The Occupation in Figures
Nagorno-Karabakh: 1988-1992, territory 4400 km2; Shusha: may 08, 1992, territory 289 km2; Lachin: may 18, 1992, territory 1840 km2; Kalbajar: april 2, 1993, territory 3054 km2; Aghdam: july 23, 1993, territory 1150 km2; Fizuli: august 23, 1993, territory 1390 km2; Jabrayil: august 23, 1993, territory 1050 km2; Gubadli: august 31, 1993, territory 802 km2; Zangilan: october 29, 1993, territory 707 km2.

Germany unwilling to invest in Armenia due to Karabakh conflict

Germany unwilling to invest in Armenia due to Karabakh conflict



German companies and investors are interested in stable countries with large markets, Matthias Kiesler, German extraordinary and plenipotentiary ambassador to Armenia, told reporters, news website reported Nov. 22.

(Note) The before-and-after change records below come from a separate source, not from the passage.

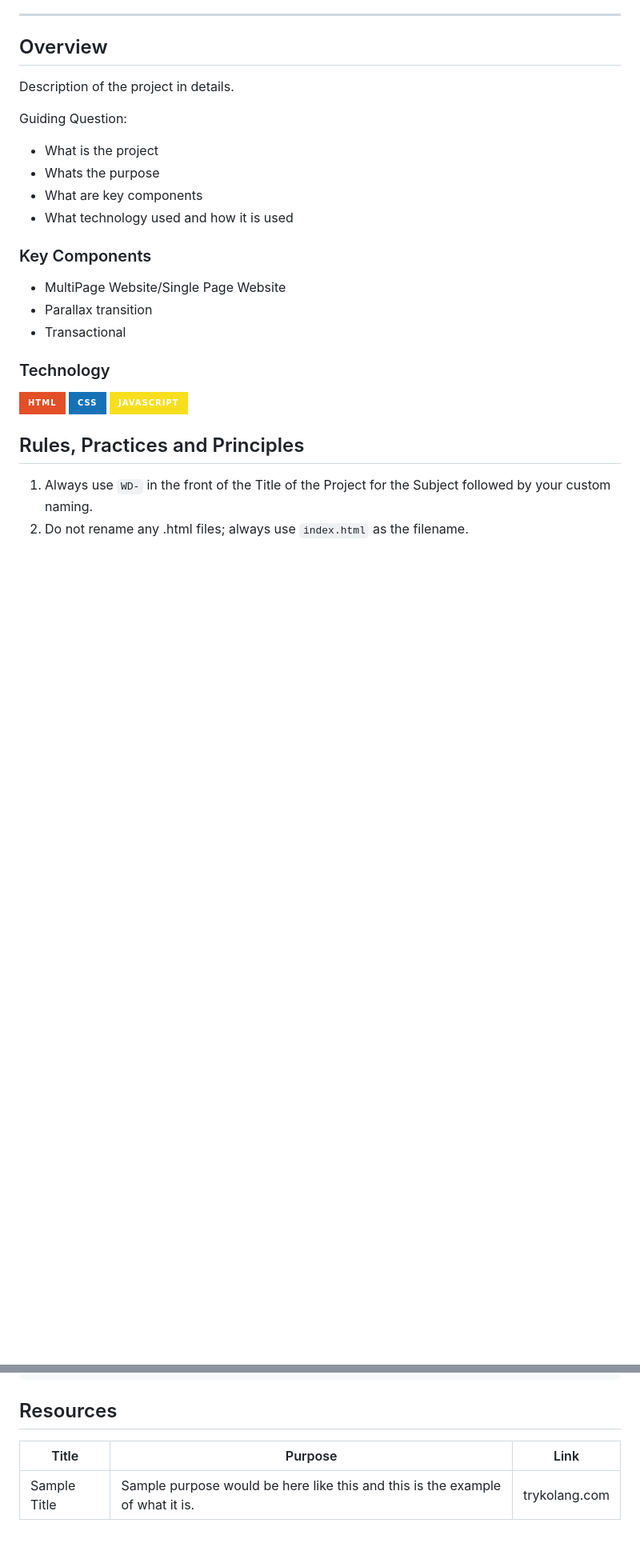
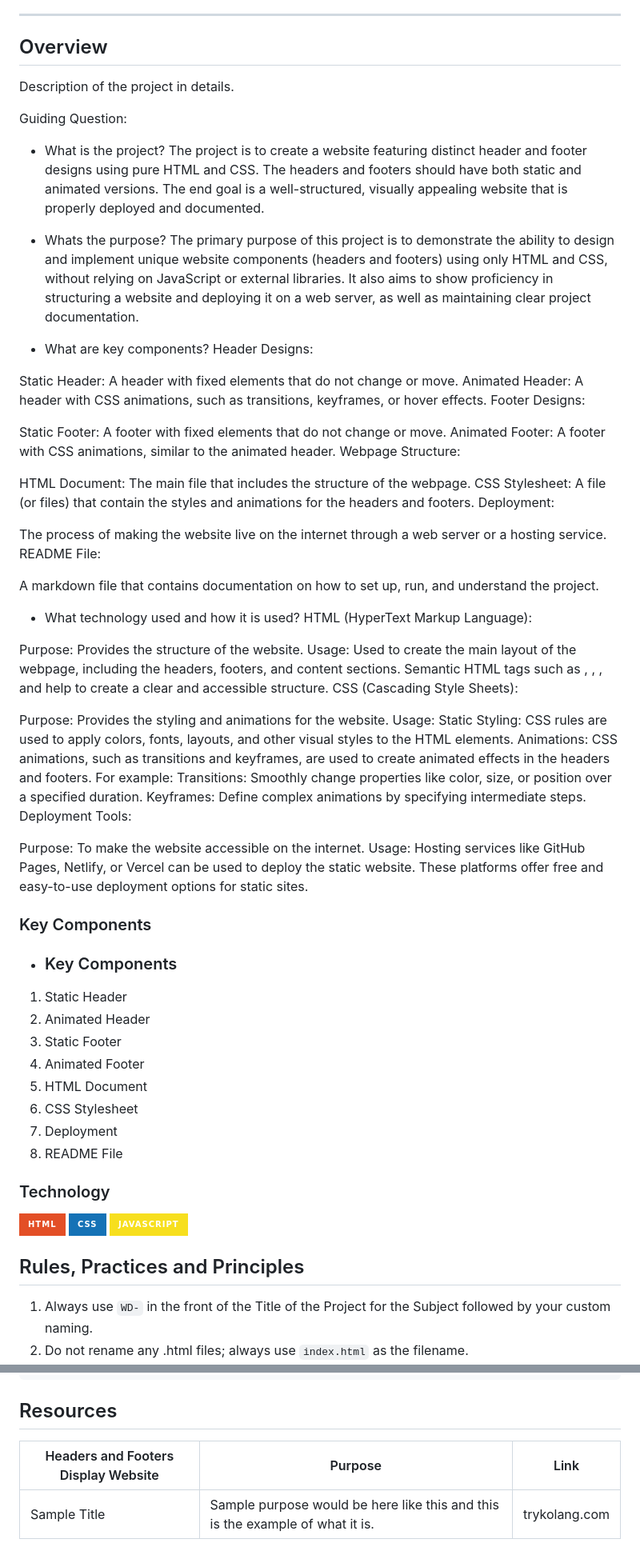
Before and after one commit to nadinemondragon/WD-SW3, a Markdown page: readme.md, 2 parts joined by grey strips. Shown at 80% size. Rendered like a GitHub page; badges without logos; blank space fills up the shorter version.

```diff
--- a/readme.md
+++ b/readme.md
@@ -60,17 +60,63 @@
 Description of the project in details.
 
 Guiding Question:
-- What is the project
-- Whats the purpose
-- What are key components
-- What technology used and how it is used
+- What is the project?
+The project is to create a website featuring distinct header and footer designs using pure HTML and CSS. The headers and footers should have both static and animated versions. The end goal is a well-structured, visually appealing website that is properly deployed and documented.
+
+- Whats the purpose?
+The primary purpose of this project is to demonstrate the ability to design and implement unique website components (headers and footers) using only HTML and CSS, without relying on JavaScript or external libraries. It also aims to show proficiency in structuring a website and deploying it on a web server, as well as maintaining clear project documentation.
+
+- What are key components?
+Header Designs:
+
+Static Header: A header with fixed elements that do not change or move.
+Animated Header: A header with CSS animations, such as transitions, keyframes, or hover effects.
+Footer Designs:
+
+Static Footer: A footer with fixed elements that do not change or move.
+Animated Footer: A footer with CSS animations, similar to the animated header.
+Webpage Structure:
+
+HTML Document: The main file that includes the structure of the webpage.
+CSS Stylesheet: A file (or files) that contain the styles and animations for the headers and footers.
+Deployment:
+
+The process of making the website live on the internet through a web server or a hosting service.
+README File:
+
+A markdown file that contains documentation on how to set up, run, and understand the project.
+
+- What technology used and how it is used?
+HTML (HyperText Markup Language):
+
+Purpose: Provides the structure of the website.
+Usage: Used to create the main layout of the webpage, including the headers, footers, and content sections. Semantic HTML tags such as <header>, <footer>, <main>, and <section> help to create a clear and accessible structure.
+CSS (Cascading Style Sheets):
+
+Purpose: Provides the styling and animations for the website.
+Usage:
+Static Styling: CSS rules are used to apply colors, fonts, layouts, and other visual styles to the HTML elements.
+Animations: CSS animations, such as transitions and keyframes, are used to create animated effects in the headers and footers. For example:
+Transitions: Smoothly change properties like color, size, or position over a specified duration.
+Keyframes: Define complex animations by specifying intermediate steps.
+Deployment Tools:
+
+Purpose: To make the website accessible on the internet.
+Usage: Hosting services like GitHub Pages, Netlify, or Vercel can be used to deploy the static website. These platforms offer free and easy-to-use deployment options for static sites.
 
 ### Key Components
 <!-- TODO: List of Key Components -->
 <!-- The following are just sample -->
-- MultiPage Website/Single Page Website
-- Parallax transition
-- Transactional
+- ### Key Components
+
+1. Static Header
+2. Animated Header
+3. Static Footer
+4. Animated Footer
+5. HTML Document
+6. CSS Stylesheet
+7. Deployment
+8. README File
 
 ### Technology
 <!-- TODO: List of Technology Used -->
@@ -115,6 +161,6 @@ WD-ProjectName
 ## Resources
 
 <!-- TODO: Add References -->
-| Title | Purpose | Link |
+| Headers and Footers Display Website | Purpose | Link |
 |-|-|-|
 | Sample Title | Sample purpose would be here like this and this is the example of what it is. | trykolang.com |
```
Also changed, not shown: other parts of readme.md (+5 -5 lines).
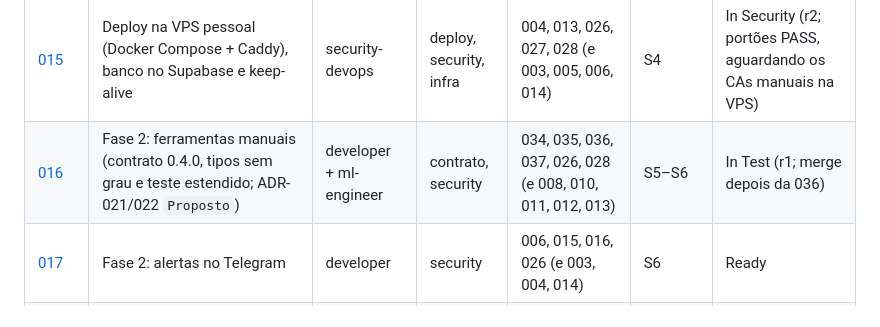
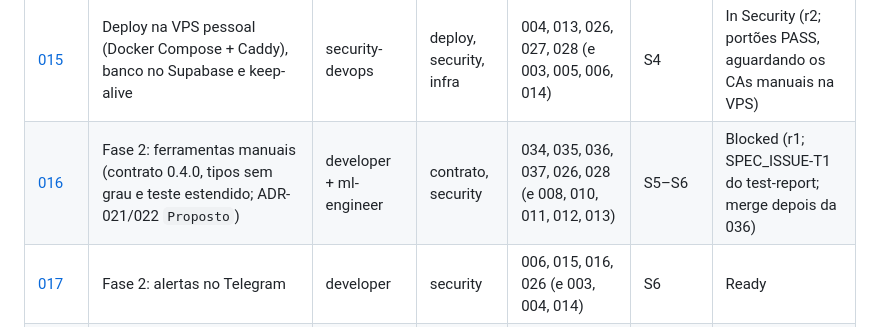
Before and after one commit to CarlosZeyy/Projeto_IoT, a Markdown page: docs/plan.md, the part around the change. GitHub-like rendering.

Commit message:
chore: SPEC-016 r1 blocked on SPEC_ISSUE-T1 of the test report
Refs: SPEC-016
Agent: orchestrator
Co-Authored-By: Claude Opus 5.5 <noreply@anthropic.com>

```diff
--- a/docs/plan.md
+++ b/docs/plan.md
@@ -52,7 +52,7 @@ Status possíveis: `Draft` → `Ready` → `In Dev` → `In Test` → `In Review
 | [013](specs/SPEC-013-dashboard.md) | Dashboard Streamlit | developer | security | 005, 006, 026 (e 002, 012) | S4 | Done (CA-26 manual confirmado pelo humano) |
 | [014](specs/SPEC-014-simulador.md) | Simulador de lotes | developer | security | 004, 006 | S4 | Done |
 | [015](specs/SPEC-015-deploy.md) | Deploy na VPS pessoal (Docker Compose + Caddy), banco no Supabase e keep-alive | security-devops | deploy, security, infra | 004, 013, 026, 027, 028 (e 003, 005, 006, 014) | S4 | In Security (r2; portões PASS, aguardando os CAs manuais na VPS) |
-| [016](specs/SPEC-016-ferramentas-manuais.md) | Fase 2: ferramentas manuais (contrato 0.4.0, tipos sem grau e teste estendido; ADR-021/022 `Proposto`) | developer + ml-engineer | contrato, security | 034, 035, 036, 037, 026, 028 (e 008, 010, 011, 012, 013) | S5–S6 | In Test (r1; merge depois da 036) |
+| [016](specs/SPEC-016-ferramentas-manuais.md) | Fase 2: ferramentas manuais (contrato 0.4.0, tipos sem grau e teste estendido; ADR-021/022 `Proposto`) | developer + ml-engineer | contrato, security | 034, 035, 036, 037, 026, 028 (e 008, 010, 011, 012, 013) | S5–S6 | Blocked (r1; SPEC_ISSUE-T1 do test-report; merge depois da 036) |
 | [017](specs/SPEC-017-alertas-telegram.md) | Fase 2: alertas no Telegram | developer | security | 006, 015, 016, 026 (e 003, 004, 014) | S6 | Ready |
 | [018](specs/SPEC-018-heartbeat-dispositivos.md) | Fase 2: heartbeat e dispositivos (contrato 0.5.0) | developer | contrato, security | 034, 016, 030 (e 004, 009, 013, 028) | S6 | Ready |
 | [019](specs/SPEC-019-modo-ao-vivo.md) | Fase 3: modo vídeo ao vivo (HTTPS na LAN) | developer | security | 008, 025, 030 (e 007, 009, 024) | S8 | Ready |
```
Also changed, not shown: docs/specs/SPEC-016-ferramentas-manuais.md (+1 -1 lines).
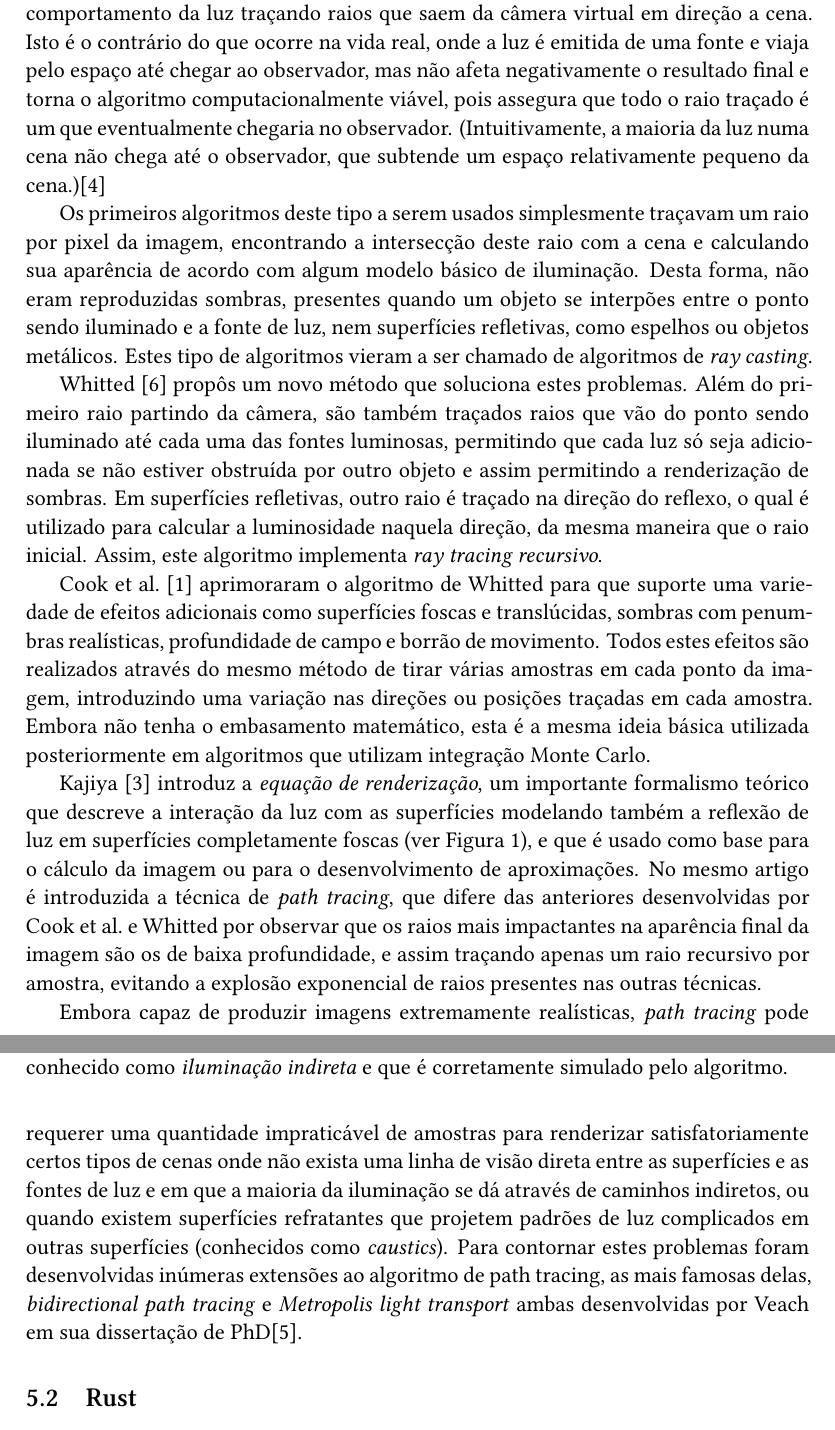
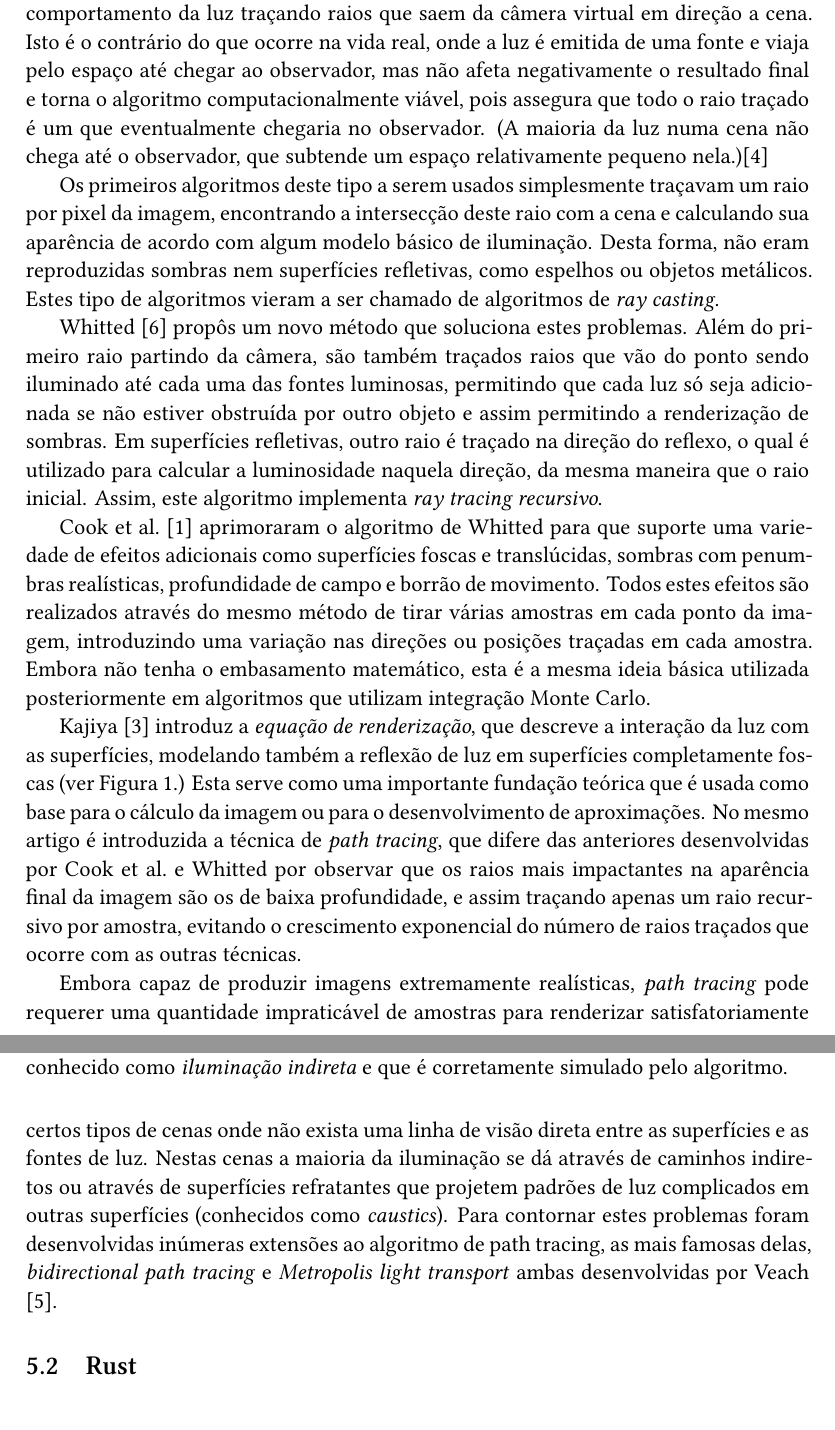
Before and after one commit to jefemarques/tg-yuriks-2014b, a LaTeX document (projeto/projeto.tex): two parts of pages 4 and 5 of 7, joined at a grey line, cut so that both start at the same text. Compiled offline with XeLaTeX; a missing font is replaced by an installed copy or a similar font.

Commit message:
Addressed review concerns (thanks @hstefan)

```diff
--- a/projeto/projeto.tex
+++ b/projeto/projeto.tex
@@ -148,14 +148,12 @@ Todos os algoritmos desta família se baseiam na ideia fundamental de simular o
 traçando raios que saem da câmera virtual em direção a cena. Isto é o contrário do que ocorre na
 vida real, onde a luz é emitida de uma fonte e viaja pelo espaço até chegar ao observador, mas não
 afeta negativamente o resultado final e torna o algoritmo computacionalmente viável, pois assegura
-que todo o raio traçado é um que eventualmente chegaria no observador. (Intuitivamente, a maioria da
-luz numa cena não chega até o observador, que subtende um espaço relativamente pequeno da
-cena.)\citep{pharr2010}
+que todo o raio traçado é um que eventualmente chegaria no observador. (A maioria da
+luz numa cena não chega até o observador, que subtende um espaço relativamente pequeno nela.)\citep{pharr2010}
 
 Os primeiros algoritmos deste tipo a serem usados simplesmente traçavam um raio por pixel da imagem,
 encontrando a intersecção deste raio com a cena e calculando sua aparência de acordo com algum
-modelo básico de iluminação. Desta forma, não eram reproduzidas sombras, presentes quando um objeto
-se interpões entre o ponto sendo iluminado e a fonte de luz, nem superfícies refletivas, como
+modelo básico de iluminação. Desta forma, não eram reproduzidas sombras nem superfícies refletivas, como
 espelhos ou objetos metálicos. Estes tipo de algoritmos vieram a ser chamado de algoritmos de
 \emph{ray casting}.
 
@@ -173,23 +171,23 @@ método de tirar várias amostras em cada ponto da imagem, introduzindo uma vari
 posições traçadas em cada amostra. Embora não tenha o embasamento matemático, esta é a mesma ideia
 básica utilizada posteriormente em algoritmos que utilizam integração Monte Carlo.
 
-\Citet{kajiya1986} introduz a \emph{equação de renderização}, um importante formalismo teórico que
-descreve a interação da luz com as superfícies modelando também a reflexão de luz em superfícies
-completamente foscas (ver \autoref{fig:path_tracing}), e que é usado como base para o cálculo da
-imagem ou para o desenvolvimento de aproximações. No mesmo artigo é introduzida a técnica de
-\emph{path tracing}, que difere das anteriores desenvolvidas por \citeauthor{cook1984} e
+\Citet{kajiya1986} introduz a \emph{equação de renderização}, que descreve a interação da luz com as
+superfícies, modelando também a reflexão de luz em superfícies completamente foscas (ver
+\autoref{fig:path_tracing}.) Esta serve como uma importante fundação teórica que é usada como base
+para o cálculo da imagem ou para o desenvolvimento de aproximações. No mesmo artigo é introduzida a
+técnica de \emph{path tracing}, que difere das anteriores desenvolvidas por \citeauthor{cook1984} e
 \citeauthor{whitted1980} por observar que os raios mais impactantes na aparência final da imagem são
-os de baixa profundidade, e assim traçando apenas um raio recursivo por amostra, evitando a explosão
-exponencial de raios presentes nas outras técnicas.
+os de baixa profundidade, e assim traçando apenas um raio recursivo por amostra, evitando o
+crescimento exponencial do número de raios traçados que ocorre com as outras técnicas.
 
 Embora capaz de produzir imagens extremamente realísticas, \emph{path tracing} pode requerer uma
 quantidade impraticável de amostras para renderizar satisfatoriamente certos tipos de cenas onde não
-exista uma linha de visão direta entre as superfícies e as fontes de luz e em que a maioria da
-iluminação se dá através de caminhos indiretos, ou quando existem superfícies refratantes que
+exista uma linha de visão direta entre as superfícies e as fontes de luz. Nestas cenas a maioria da
+iluminação se dá através de caminhos indiretos ou através de superfícies refratantes que
 projetem padrões de luz complicados em outras superfícies (conhecidos como \emph{caustics}). Para
 contornar estes problemas foram desenvolvidas inúmeras extensões ao algoritmo de path tracing, as
 mais famosas delas, \emph{bidirectional path tracing} e \emph{Metropolis light transport} ambas
-desenvolvidas por \citeauthor{veach1997} em sua dissertação de PhD\citep{veach1997}.
+desenvolvidas por \citet{veach1997}.
 
 \begin{figure}
 	\centering
```
Also changed, not shown: projeto/projeto.tex (18 more changed lines).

The ambassador added that German companies and investors are not interested in Armenia.

“Unfortunately, the German media reports about unstable situation in Armenia or the region due to the Armenia-Azerbaijan Nagorno-Karabakh conflict,” the ambassador said. “Such news creates obstacles for small and medium-sized enterprises to invest in Armenia.”

The conflict between the two South Caucasus countries began in 1988 when Armenia made territorial claims against Azerbaijan. As a result of the ensuing war, in 1992 Armenian armed forces occupied 20 percent of Azerbaijan, including the Nagorno-Karabakh region and seven surrounding districts. The 1994 ceasefire agreement was followed by peace negotiations.

Armenia has not yet implemented four UN Security Council resolutions on withdrawal of its armed forces from the Nagorno-Karabakh and the surrounding districts.